Record Type: RIE
Publication Date: 1992-Mar
Reference Count: N/A
A Different Kind of Hero: Teaching the "Tale of Genji" to American Undergraduates.
Dodson, Charles B.
A sophomore-level course surveying world literature through the seventeenth century emphasizes the theme of heroes and heroic codes using western classics and the "Tale of Genji," a fictional account of an idealized Japanese courtier and gentleman written in the tenth century AD by the court lady Murasaki Shikubu, and often considered to be the world's first novel. In the "hero" Genji, students find a hero who is not only different from the classic occidental figure, but in many respects almost diametrically opposed to it. Genji combines personal beauty and refined aesthetic sensibility. He is a practicing poet, a scholar of Chinese literature and history, a dancer, a musician, a painter, and (most important of all) he is one who is deeply sensitive to "mono no aware," the pervasive sense of the transience and essential sadness of life. All these traits and more set Genji apart from the classical western hero; moreover, students have a great deal of difficulty with Genji's usually refined but inexhaustible sexual adventuring. There are, however, some similarities between Genji and the traditional hero, and students are quick to perceive them, but they insist that he differs from western heroic figures far more extensively and dramatically than he resembles them. The sharp contrast Genji provides forces students to reconsider and perhaps even modify their responses to that traditional heroic figure. (RS)

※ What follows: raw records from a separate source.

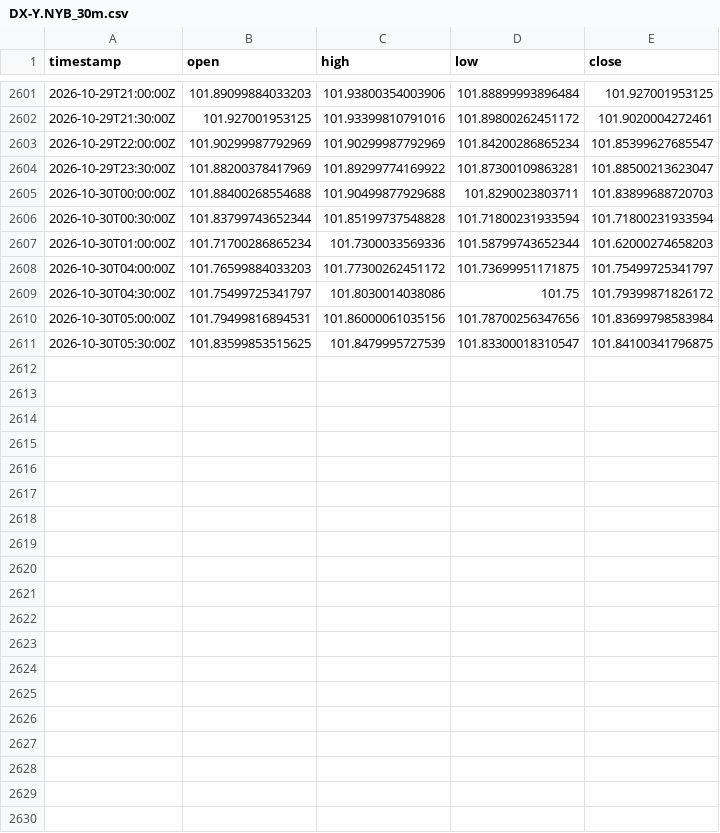
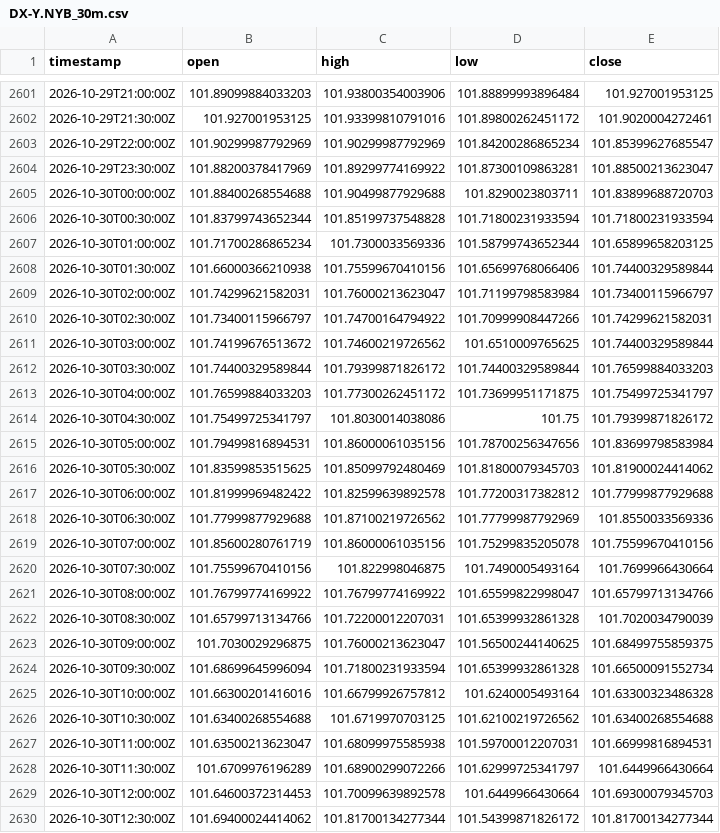
Before and after one commit to robelabraham1219-cmyk/institutional-trading-dashboard, a CSV file: data/DX-Y.NYB_30m.csv, drawn as a sheet; only a part is shown, gaps mark what is left out; the diff covers the shown part only.

```diff
--- a/data/DX-Y.NYB_30m.csv
+++ b/data/DX-Y.NYB_30m.csv
@@ -2606,3 +2606,8 @@ timestamp,open,high,low,close
 2026-10-30T00:30:00Z,101.83799743652344,101.85199737548828,101.71800231933594,101.71800231933594
-2026-10-30T01:00:00Z,101.71700286865234,101.7300033569336,101.58799743652344,101.62000274658203
+2026-10-30T01:00:00Z,101.71700286865234,101.7300033569336,101.58799743652344,101.65899658203125
+2026-10-30T01:30:00Z,101.66000366210938,101.75599670410156,101.65699768066406,101.74400329589844
+2026-10-30T02:00:00Z,101.74299621582031,101.76000213623047,101.71199798583984,101.73400115966797
+2026-10-30T02:30:00Z,101.73400115966797,101.74700164794922,101.70999908447266,101.74299621582031
+2026-10-30T03:00:00Z,101.74199676513672,101.74600219726562,101.6510009765625,101.74400329589844
+2026-10-30T03:30:00Z,101.74400329589844,101.79399871826172,101.74400329589844,101.76599884033203
 2026-10-30T04:00:00Z,101.76599884033203,101.77300262451172,101.73699951171875,101.75499725341797
@@ -2610,2 +2615,16 @@ timestamp,open,high,low,close
 2026-10-30T05:00:00Z,101.79499816894531,101.86000061035156,101.78700256347656,101.83699798583984
-2026-10-30T05:30:00Z,101.83599853515625,101.8479995727539,101.83300018310547,101.84100341796875
+2026-10-30T05:30:00Z,101.83599853515625,101.85099792480469,101.81800079345703,101.81900024414062
+2026-10-30T06:00:00Z,101.81999969482422,101.82599639892578,101.77200317382812,101.77999877929688
+2026-10-30T06:30:00Z,101.77999877929688,101.87100219726562,101.77799987792969,101.8550033569336
+2026-10-30T07:00:00Z,101.85600280761719,101.86000061035156,101.75299835205078,101.75599670410156
+2026-10-30T07:30:00Z,101.75599670410156,101.822998046875,101.7490005493164,101.7699966430664
+2026-10-30T08:00:00Z,101.76799774169922,101.76799774169922,101.65599822998047,101.65799713134766
+2026-10-30T08:30:00Z,101.65799713134766,101.72200012207031,101.65399932861328,101.7020034790039
+2026-10-30T09:00:00Z,101.7030029296875,101.76000213623047,101.56500244140625,101.68499755859375
+2026-10-30T09:30:00Z,101.68699645996094,101.71800231933594,101.65399932861328,101.66500091552734
+2026-10-30T10:00:00Z,101.66300201416016,101.66799926757812,101.6240005493164,101.63300323486328
+2026-10-30T10:30:00Z,101.63400268554688,101.6719970703125,101.62100219726562,101.63400268554688
+2026-10-30T11:00:00Z,101.63500213623047,101.68099975585938,101.59700012207031,101.66999816894531
+2026-10-30T11:30:00Z,101.6709976196289,101.68900299072266,101.62999725341797,101.6449966430664
+2026-10-30T12:00:00Z,101.64600372314453,101.70099639892578,101.6449966430664,101.69300079345703
+2026-10-30T12:30:00Z,101.69400024414062,101.81700134277344,101.54399871826172,101.81700134277344
```
Also changed, not shown: 4 edited cells elsewhere in this file, data/EURUSD=X_30m.csv, data/GBPUSD=X_30m.csv, 11 other files.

Publication Type: Speeches/Meeting Papers; Reports - Descriptive
Education Level: N/A
Authoring Institution: N/A
Identifiers: Heroes; Japanese Literature; Tale of Genji (The)
Note: Paper presented at the Annual Meeting of the College English Association (23rd, Pittsburgh, PA, March 27-29, 1992).